While we’ve written about a variety of earthquake readiness preparations you can take, one of the most important steps a homeowner can take is to seismically upgrade their building. There are a variety of seismic upgrades that are available/possible, but this article will focus on one particular type of building: the soft story wood framed building.
What is a soft-story wood framed building?
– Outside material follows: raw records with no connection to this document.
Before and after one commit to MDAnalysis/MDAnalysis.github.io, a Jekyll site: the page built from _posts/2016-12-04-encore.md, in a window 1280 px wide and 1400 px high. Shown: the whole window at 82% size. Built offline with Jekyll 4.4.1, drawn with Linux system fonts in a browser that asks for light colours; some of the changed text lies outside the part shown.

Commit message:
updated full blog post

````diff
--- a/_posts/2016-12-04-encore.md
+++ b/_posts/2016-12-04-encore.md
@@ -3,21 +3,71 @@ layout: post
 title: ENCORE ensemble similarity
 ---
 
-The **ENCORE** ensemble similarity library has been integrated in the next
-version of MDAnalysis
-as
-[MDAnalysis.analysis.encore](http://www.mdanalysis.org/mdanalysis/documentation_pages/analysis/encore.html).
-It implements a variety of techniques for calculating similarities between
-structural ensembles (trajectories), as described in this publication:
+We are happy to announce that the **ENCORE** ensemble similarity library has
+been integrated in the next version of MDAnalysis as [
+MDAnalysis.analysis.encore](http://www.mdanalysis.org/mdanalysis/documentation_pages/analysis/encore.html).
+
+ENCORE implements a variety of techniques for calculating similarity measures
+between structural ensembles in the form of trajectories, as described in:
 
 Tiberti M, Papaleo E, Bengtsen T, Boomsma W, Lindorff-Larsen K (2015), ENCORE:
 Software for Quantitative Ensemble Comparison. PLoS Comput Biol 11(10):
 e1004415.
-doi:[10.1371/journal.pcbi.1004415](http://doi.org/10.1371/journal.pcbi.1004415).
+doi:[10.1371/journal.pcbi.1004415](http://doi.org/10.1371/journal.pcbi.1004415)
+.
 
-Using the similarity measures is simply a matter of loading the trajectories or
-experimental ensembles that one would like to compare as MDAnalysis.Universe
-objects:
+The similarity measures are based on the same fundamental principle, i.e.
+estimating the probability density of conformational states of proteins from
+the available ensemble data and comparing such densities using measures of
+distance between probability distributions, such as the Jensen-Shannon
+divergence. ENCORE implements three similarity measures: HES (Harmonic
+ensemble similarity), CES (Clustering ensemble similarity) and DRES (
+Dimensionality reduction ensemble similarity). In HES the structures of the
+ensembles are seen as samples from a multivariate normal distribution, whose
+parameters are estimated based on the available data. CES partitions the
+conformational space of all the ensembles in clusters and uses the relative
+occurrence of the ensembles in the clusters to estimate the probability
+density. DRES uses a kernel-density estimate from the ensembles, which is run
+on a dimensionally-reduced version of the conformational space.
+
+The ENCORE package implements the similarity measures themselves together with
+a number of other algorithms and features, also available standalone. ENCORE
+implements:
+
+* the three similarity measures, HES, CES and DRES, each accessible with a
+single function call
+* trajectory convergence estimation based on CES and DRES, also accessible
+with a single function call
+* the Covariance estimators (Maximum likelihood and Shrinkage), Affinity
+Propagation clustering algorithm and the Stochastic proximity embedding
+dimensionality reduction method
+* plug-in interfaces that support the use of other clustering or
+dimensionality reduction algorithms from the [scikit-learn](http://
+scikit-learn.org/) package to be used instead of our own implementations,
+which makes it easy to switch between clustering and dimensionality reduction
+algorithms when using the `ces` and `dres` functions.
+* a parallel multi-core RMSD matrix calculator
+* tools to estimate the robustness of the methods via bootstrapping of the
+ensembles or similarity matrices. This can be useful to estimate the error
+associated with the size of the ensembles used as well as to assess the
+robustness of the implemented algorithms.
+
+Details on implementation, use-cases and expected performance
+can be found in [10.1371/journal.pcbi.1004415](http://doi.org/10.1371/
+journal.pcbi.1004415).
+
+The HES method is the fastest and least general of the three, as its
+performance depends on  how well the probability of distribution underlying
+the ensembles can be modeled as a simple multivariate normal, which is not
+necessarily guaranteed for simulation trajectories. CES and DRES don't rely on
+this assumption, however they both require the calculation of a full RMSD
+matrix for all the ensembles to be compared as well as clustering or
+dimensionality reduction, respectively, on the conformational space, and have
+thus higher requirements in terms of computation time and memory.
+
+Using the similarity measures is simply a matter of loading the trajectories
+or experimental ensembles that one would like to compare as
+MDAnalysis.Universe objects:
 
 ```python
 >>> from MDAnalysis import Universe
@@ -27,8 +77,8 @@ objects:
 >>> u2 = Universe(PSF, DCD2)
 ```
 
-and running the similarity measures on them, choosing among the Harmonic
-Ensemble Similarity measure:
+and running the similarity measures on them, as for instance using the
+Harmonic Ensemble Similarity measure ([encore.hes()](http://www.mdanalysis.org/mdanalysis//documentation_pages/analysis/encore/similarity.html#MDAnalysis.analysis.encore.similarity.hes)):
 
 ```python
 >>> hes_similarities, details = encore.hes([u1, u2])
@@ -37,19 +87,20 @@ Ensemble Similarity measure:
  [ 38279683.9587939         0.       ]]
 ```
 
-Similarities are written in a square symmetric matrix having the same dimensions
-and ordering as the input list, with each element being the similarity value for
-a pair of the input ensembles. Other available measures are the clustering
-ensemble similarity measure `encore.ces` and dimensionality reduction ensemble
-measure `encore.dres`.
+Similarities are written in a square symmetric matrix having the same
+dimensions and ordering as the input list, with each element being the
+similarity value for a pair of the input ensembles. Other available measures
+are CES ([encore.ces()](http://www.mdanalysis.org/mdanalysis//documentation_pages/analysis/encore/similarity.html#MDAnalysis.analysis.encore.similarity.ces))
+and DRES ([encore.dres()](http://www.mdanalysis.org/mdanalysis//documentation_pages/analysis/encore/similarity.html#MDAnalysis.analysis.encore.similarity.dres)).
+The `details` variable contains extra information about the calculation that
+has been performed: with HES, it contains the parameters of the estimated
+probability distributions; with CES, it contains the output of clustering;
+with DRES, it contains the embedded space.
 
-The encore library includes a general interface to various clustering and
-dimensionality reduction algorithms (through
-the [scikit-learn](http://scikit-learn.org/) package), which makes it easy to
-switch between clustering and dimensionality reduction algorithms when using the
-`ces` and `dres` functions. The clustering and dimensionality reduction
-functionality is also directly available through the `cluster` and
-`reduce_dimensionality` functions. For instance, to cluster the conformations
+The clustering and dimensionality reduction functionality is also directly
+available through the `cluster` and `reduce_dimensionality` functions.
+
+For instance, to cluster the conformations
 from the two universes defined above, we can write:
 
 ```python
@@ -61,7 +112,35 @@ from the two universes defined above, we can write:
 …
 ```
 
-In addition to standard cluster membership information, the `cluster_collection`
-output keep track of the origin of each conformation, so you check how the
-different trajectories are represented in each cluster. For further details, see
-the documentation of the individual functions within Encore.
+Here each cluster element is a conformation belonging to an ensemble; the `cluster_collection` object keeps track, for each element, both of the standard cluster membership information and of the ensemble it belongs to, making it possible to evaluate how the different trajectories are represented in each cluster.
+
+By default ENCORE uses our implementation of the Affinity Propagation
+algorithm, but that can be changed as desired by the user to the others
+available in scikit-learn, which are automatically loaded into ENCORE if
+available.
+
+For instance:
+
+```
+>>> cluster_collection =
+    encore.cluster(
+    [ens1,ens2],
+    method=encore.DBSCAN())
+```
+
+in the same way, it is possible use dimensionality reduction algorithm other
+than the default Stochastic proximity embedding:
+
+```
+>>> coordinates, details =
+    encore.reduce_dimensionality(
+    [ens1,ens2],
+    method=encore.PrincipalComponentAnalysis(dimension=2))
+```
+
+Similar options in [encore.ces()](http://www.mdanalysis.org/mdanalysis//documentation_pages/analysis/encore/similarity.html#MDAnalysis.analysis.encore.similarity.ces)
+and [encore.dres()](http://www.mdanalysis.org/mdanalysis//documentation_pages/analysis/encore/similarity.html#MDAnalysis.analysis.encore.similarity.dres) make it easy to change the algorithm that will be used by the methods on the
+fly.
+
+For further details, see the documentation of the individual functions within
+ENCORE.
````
As you may have guessed, the framing is wood (as opposed to steel, for example). The soft-story refers to the ground floor configuration of the building, and it is one where at least 50% of the ground floor is open and used for things like assembly, commercial storefronts, or storage (including garages). The basic design flaw is a large open space on the ground floor below additional floors with numerous rooms (and interior walls) above.
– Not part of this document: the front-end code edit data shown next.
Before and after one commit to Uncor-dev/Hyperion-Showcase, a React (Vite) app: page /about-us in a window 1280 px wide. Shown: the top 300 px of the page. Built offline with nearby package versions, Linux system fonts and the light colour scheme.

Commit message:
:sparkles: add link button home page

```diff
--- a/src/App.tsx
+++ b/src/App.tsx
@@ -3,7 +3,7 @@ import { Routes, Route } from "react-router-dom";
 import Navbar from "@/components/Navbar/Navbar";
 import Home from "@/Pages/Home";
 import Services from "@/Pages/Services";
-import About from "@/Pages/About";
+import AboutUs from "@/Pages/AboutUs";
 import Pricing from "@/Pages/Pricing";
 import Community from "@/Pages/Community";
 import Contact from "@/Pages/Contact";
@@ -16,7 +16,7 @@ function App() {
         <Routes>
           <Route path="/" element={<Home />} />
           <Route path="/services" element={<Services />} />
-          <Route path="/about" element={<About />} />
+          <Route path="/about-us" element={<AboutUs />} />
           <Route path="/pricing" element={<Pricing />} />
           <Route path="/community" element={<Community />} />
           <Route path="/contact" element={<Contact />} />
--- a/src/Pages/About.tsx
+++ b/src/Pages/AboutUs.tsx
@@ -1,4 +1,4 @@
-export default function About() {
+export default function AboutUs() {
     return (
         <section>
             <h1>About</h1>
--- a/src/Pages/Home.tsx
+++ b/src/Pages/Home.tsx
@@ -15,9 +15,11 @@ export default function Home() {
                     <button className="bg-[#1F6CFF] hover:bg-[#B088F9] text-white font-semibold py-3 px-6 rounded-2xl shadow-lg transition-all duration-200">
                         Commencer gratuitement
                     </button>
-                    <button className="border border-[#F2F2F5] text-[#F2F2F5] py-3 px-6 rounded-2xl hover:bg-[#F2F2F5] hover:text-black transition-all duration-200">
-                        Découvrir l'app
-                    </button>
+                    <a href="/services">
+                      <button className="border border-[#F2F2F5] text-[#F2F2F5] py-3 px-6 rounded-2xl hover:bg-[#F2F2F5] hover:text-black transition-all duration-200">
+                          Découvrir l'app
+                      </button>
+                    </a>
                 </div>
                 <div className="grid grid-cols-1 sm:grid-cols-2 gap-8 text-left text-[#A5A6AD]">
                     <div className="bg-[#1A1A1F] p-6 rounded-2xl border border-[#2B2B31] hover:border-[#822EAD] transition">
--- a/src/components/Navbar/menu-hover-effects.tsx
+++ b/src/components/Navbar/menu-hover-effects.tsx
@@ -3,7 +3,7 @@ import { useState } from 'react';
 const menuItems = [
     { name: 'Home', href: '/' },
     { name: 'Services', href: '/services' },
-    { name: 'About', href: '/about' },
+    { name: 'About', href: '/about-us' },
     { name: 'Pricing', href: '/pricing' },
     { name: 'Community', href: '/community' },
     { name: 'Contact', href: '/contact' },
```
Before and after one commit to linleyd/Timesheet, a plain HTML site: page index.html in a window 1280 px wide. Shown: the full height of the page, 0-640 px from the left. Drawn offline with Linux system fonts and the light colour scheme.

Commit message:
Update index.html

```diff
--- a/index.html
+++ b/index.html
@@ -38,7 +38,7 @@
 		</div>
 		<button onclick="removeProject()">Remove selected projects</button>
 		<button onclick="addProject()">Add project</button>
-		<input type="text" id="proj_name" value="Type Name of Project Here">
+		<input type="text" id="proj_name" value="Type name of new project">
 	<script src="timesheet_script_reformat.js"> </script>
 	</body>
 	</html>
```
As part of the CAPPS program (Community Action Plan for Seismic Safety), the city has implemented a voluntary seismic retrofitting ordinance that applies to soft-story buildings built prior to May 21, 1973. Currently the voluntary seismic upgrade program offers the following incentives to a building owner:
- Waiver of the “plan review” portion of the building permit fees
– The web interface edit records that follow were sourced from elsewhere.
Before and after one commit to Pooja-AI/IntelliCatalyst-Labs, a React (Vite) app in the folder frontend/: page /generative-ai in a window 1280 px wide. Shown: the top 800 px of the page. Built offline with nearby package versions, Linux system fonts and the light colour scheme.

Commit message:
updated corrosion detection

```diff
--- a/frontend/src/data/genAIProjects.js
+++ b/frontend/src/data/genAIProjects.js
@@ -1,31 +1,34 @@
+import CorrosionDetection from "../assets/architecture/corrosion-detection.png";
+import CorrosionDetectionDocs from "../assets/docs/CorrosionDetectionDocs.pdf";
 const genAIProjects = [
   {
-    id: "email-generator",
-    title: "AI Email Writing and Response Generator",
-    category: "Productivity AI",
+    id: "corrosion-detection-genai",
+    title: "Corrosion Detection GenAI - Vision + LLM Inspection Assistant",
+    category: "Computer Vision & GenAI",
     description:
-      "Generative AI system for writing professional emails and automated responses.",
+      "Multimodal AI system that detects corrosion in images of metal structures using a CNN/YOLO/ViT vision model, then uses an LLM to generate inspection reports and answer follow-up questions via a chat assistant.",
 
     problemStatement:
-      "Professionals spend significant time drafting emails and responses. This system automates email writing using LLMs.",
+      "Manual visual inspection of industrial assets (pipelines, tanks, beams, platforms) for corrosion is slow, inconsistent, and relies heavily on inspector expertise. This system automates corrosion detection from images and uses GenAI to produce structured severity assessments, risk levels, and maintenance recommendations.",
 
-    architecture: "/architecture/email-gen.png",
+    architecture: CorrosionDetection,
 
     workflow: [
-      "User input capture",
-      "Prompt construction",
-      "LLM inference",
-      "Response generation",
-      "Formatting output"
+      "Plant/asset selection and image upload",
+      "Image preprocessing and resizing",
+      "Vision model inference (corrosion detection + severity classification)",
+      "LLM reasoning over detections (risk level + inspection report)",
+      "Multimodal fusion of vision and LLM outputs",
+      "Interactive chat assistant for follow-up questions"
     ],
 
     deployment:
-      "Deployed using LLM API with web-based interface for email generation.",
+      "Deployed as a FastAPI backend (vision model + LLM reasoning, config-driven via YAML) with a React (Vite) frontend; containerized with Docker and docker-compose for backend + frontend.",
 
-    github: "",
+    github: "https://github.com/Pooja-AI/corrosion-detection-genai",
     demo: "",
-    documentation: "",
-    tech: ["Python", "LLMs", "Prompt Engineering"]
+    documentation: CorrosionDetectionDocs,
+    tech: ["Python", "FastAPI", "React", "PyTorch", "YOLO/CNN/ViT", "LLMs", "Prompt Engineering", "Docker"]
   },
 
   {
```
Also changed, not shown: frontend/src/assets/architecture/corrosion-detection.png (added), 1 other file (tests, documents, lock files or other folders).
- Expedited processing
- 15-year exemption from seismic upgradesÂ that are a part of any mandatory ordinance
When this voluntary program was announced, it was with the expectation that mandatory retrofitting legislation would pass. As of this writing, no legislation has been passed that mandates a building upgrade. The biggest hurdle has been around trying to find ways to provide financing options for homeowners, and until that dilemma is solved I wouldn’t expect to see any legislation pass.
And why all the emphasis on this? Studies have shown that it would cost about $300 million to retrofit these buildings, which sounds expensive until you compare it to the $1.6 billion in property damage it is expected to prevent (not to mention the lives saved).